**PROMPT**. Go over the lines below, and when one contains the word "class", copy it.

**DATA FOR THIS EXERCISE**.
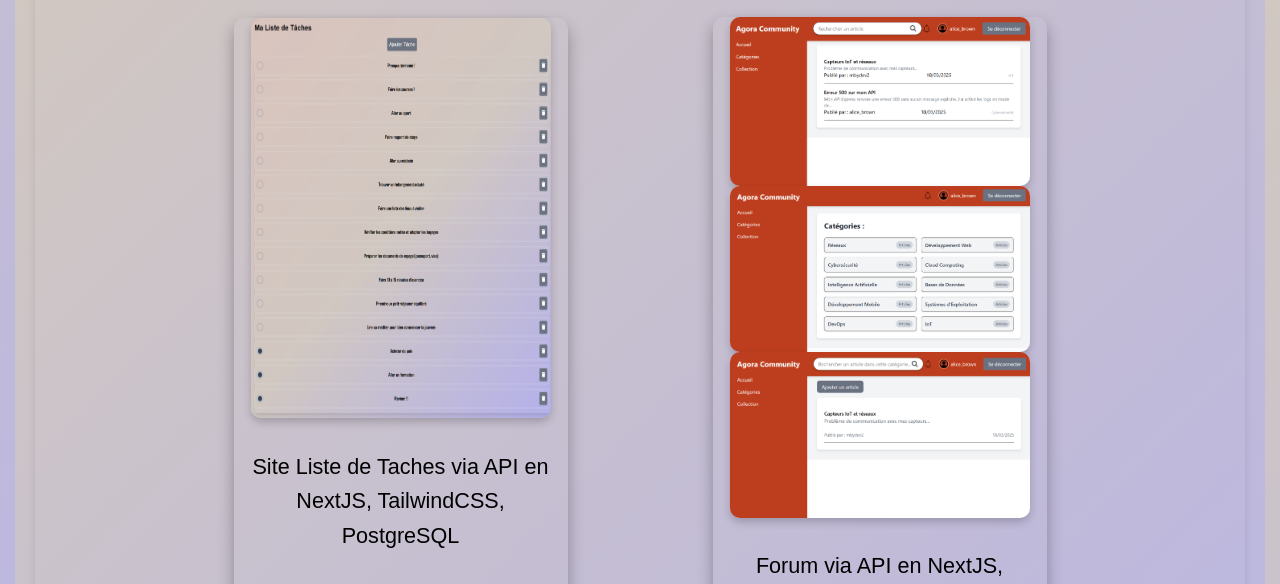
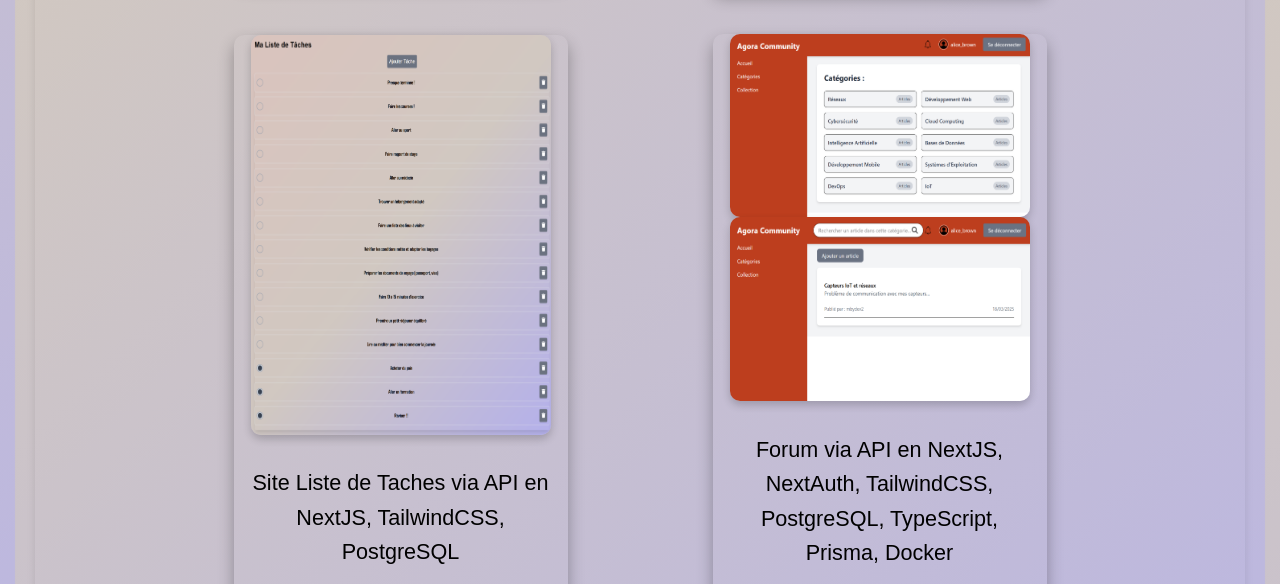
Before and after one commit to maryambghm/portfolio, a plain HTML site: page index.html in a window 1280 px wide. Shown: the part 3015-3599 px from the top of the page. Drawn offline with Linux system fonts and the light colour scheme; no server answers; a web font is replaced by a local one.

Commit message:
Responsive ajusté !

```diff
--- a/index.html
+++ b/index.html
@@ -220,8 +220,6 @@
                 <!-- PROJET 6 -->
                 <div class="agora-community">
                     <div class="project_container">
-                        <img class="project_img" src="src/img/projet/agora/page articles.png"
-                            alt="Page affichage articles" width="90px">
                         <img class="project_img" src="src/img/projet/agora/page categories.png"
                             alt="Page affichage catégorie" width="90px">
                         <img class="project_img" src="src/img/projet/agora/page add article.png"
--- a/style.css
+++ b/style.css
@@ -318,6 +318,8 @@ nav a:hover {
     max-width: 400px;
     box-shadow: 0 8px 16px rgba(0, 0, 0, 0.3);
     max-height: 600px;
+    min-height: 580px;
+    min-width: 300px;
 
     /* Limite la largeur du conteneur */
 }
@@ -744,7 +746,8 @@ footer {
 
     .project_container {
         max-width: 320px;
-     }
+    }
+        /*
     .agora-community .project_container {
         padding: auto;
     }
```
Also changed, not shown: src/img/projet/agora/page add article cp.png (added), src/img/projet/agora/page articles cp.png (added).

**TASK RESULT**.
                 <div class="agora-community">
                     <div class="project_container">
-                        <img class="project_img" src="src/img/projet/agora/page articles.png"
                         <img class="project_img" src="src/img/projet/agora/page categories.png"
                         <img class="project_img" src="src/img/projet/agora/page add article.png"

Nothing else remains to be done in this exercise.